A Massachusetts judge sided with three Afghanistan war veterans who filed a lawsuit against the state, after being denied "Welcome Home" bonuses because of their other-than-honorable military discharges.
In a decision handed down Wednesday, Associate Justice Michael Ricciuti ordered the Massachusetts Veterans' Bonus Appeal Board to reconsider rejecting the veterans. Lawyers in the case estimate that beyond their three clients, the decision means that about 4,000 Massachusetts veterans are now eligible for the bonuses.
"Veterans with bad paper discharges are among the most at-risk veterans and yet are often told that they are ineligible for traditional veteran services and programs," said Laurel Fresquez, an attorney who represented the three veterans. "Thanks to this decision and these three veterans, thousands of Massachusetts veterans will finally have a right to some recognition for their honorable service to our country."
The Massachusetts legislature created the Welcome Home Bonus in 2005 for post-9/11 service members. Under the program, people who deployed to Iraq or Afghanistan -- and lived in Massachusetts for a period of least six months before enlisting -- are eligible to apply for a one-time, tax-free $1,000 bonus. The program is run by the state treasury.
Jeffrey Machado, Washington Santos and Herik Espinosa -- three Army veterans named in the lawsuit -- each completed enlistments and re-joined multiple times. They applied for the Welcome Home Bonus and were denied by the treasury and then the Veterans' Bonus Appeal Board, which argued their other-than-honorable discharges from their final enlistments made them ineligible.
Machado, Santos and Espinosa, represented by student attorneys at Harvard Law School's Veterans Legal Clinic, filed a lawsuit in 2017 in Massachusetts Superior Court. In the complaint, they argued the board should take into consideration their prior enlistments, which they completed honorably.
The judge agreed, calling the state's denial "erroneous as a matter of law, arbitrary and capricious." He said the board's decision to deny the benefit disincentivized service members from enlisting multiple times.
"The Bonus Law was designed to reward service to the country," Ricciuti's order reads. "The board's reading would penalize such service for military members who voluntarily remain in combat, a result at odds with the legislature's intent."
In a statement Sunday, Machado, the lead plaintiff, said the decision meant more than the $1,000 - it was a symbolic win for veterans with other-than-honorable discharges.
Those discharges, known as "bad paper," can prevent veterans from receiving federal assistance, such as Department of Veterans Affairs health care, disability payments, education and housing. Some lawmakers and veteran advocates have long argued servicemembers with bad paper were, in many cases, unjustly released from the military because of mental health issues.

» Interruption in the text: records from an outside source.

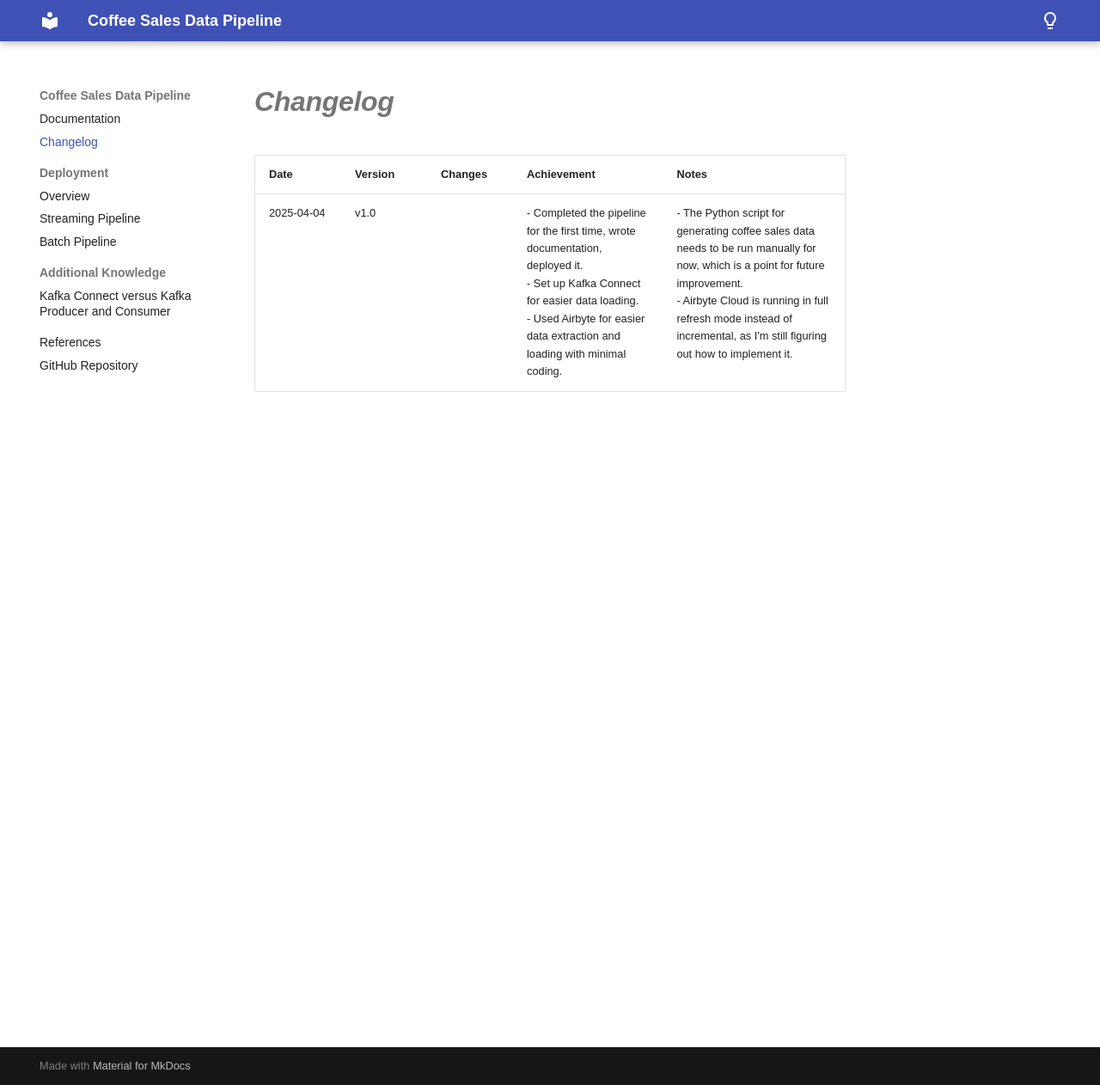
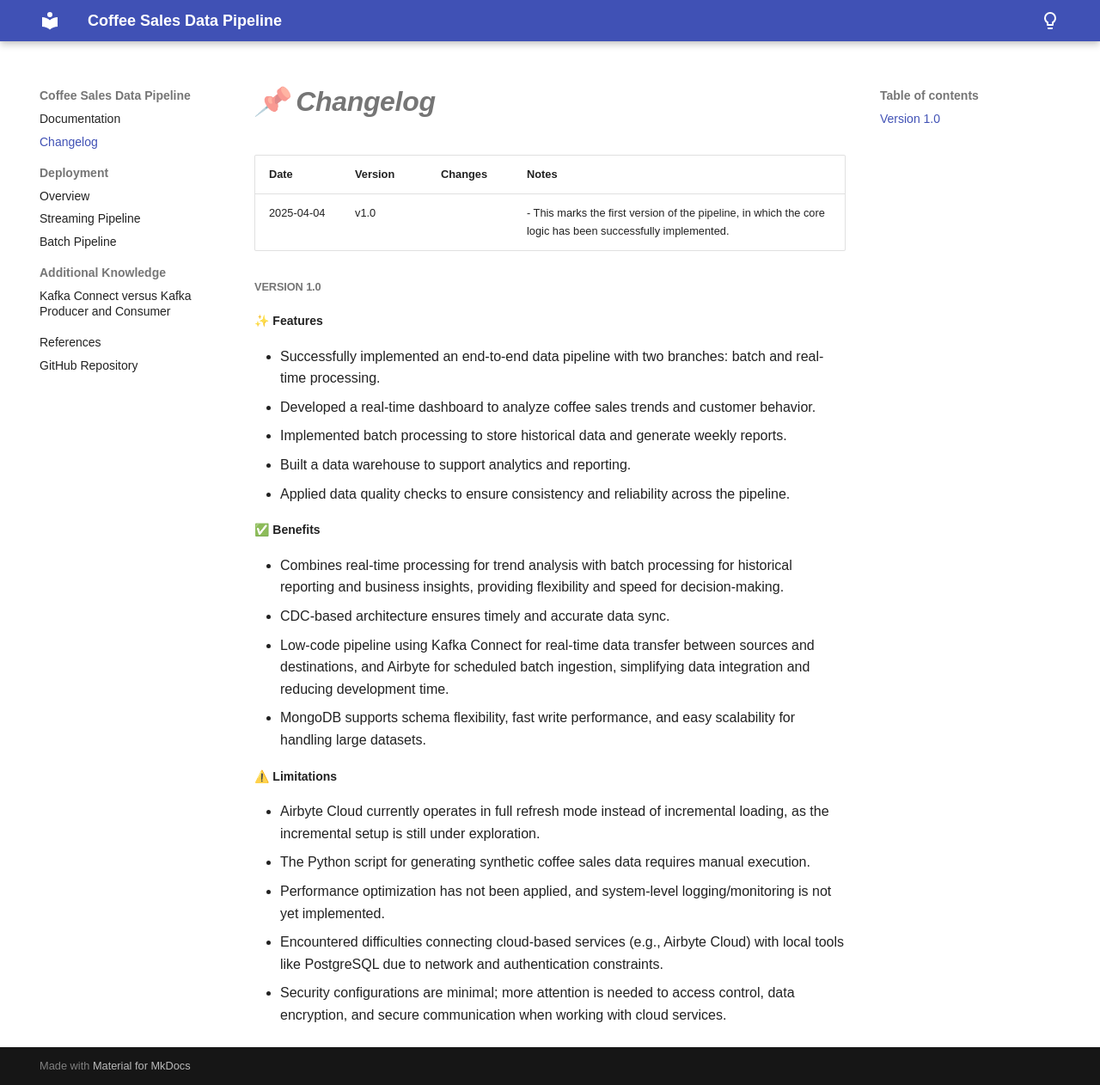
Before and after one commit to lnynhi02/coffee-sales-dp-docs, an MkDocs documentation site: the page built from docs/changelog.md, in a window 1280 px wide and 1262 px high. Shown: the whole window at 86% size. Built offline with MkDocs 1.6.1 and Material for MkDocs 9.7.7, drawn with Linux system fonts in a browser that asks for light colours; some web fonts are replaced.

Commit message:
Update changelog

```diff
--- a/docs/changelog.md
+++ b/docs/changelog.md
@@ -1,5 +1,31 @@
-# ***Changelog***
+# ***📌 Changelog***
 
-| Date       | Version | Changes | Achievement                                               | Notes                                                 |
-|------------|---------|---------|-----------------------------------------------------------|-------------------------------------------------------|
-| 2025-04-04 | v1.0    |         | - Completed the pipeline for the first time, wrote documentation, deployed it. <br> - Set up Kafka Connect for easier data loading. <br> - Used Airbyte for easier data extraction and loading with minimal coding. | - The Python script for generating coffee sales data needs to be run manually for now, which is a point for future improvement. <br> - Airbyte Cloud is running in full refresh mode instead of incremental, as I'm still figuring out how to implement it. |
+| Date       | Version | Changes                                                                                                                                     | Notes                                                                                     |
+|------------|---------|---------------------------------------------------------------------------------------------------------------------------------------------|-------------------------------------------------------------------------------------------|
+| 2025-04-04    | v1.0    | | - This marks the first version of the pipeline, in which the core logic has been successfully implemented. |
+
+
+##### Version 1.0
+<span style="font-weight:620; font-size: 14px;">✨ Features</span>
+
+- Successfully implemented an end-to-end data pipeline with two branches: batch and real-time processing.
+- Developed a real-time dashboard to analyze coffee sales trends and customer behavior.
+- Implemented batch processing to store historical data and generate weekly reports.
+- Built a data warehouse to support analytics and reporting.
+- Applied data quality checks to ensure consistency and reliability across the pipeline.
+
+<span style="font-weight:620; font-size: 14px;">✅ Benefits</span>
+
+- Combines real-time processing for trend analysis with batch processing for historical reporting and business insights, providing flexibility and speed for decision-making.
+- CDC-based architecture ensures timely and accurate data sync.
+- Low-code pipeline using Kafka Connect for real-time data transfer between sources and destinations, and Airbyte for scheduled batch ingestion, simplifying data integration and reducing development time.
+- MongoDB supports schema flexibility, fast write performance, and easy scalability for handling large datasets.
+
+
+<span style="font-weight:620; font-size: 14px;">⚠️ Limitations</span>
+
+- Airbyte Cloud currently operates in full refresh mode instead of incremental loading, as the incremental setup is still under exploration.
+- The Python script for generating synthetic coffee sales data requires manual execution.
+- Performance optimization has not been applied, and system-level logging/monitoring is not yet implemented.
+- Encountered difficulties connecting cloud-based services (e.g., Airbyte Cloud) with local tools like PostgreSQL due to network and authentication constraints.
+- Security configurations are minimal; more attention is needed to access control, data encryption, and secure communication when working with cloud services.
```
Also changed, not shown: docs/batch.md (+4 -0 lines), docs/index.md (+2 -0 lines).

The Government Accountability Office released findings in 2017 that the Defense Department separated approximately 92,000 service members for misconduct from 2011 through 2015, and 57,000 of them were diagnosed with post-traumatic stress disorder, traumatic brain injury or other conditions that can change service members' moods and behaviors and lead to disciplinary problems.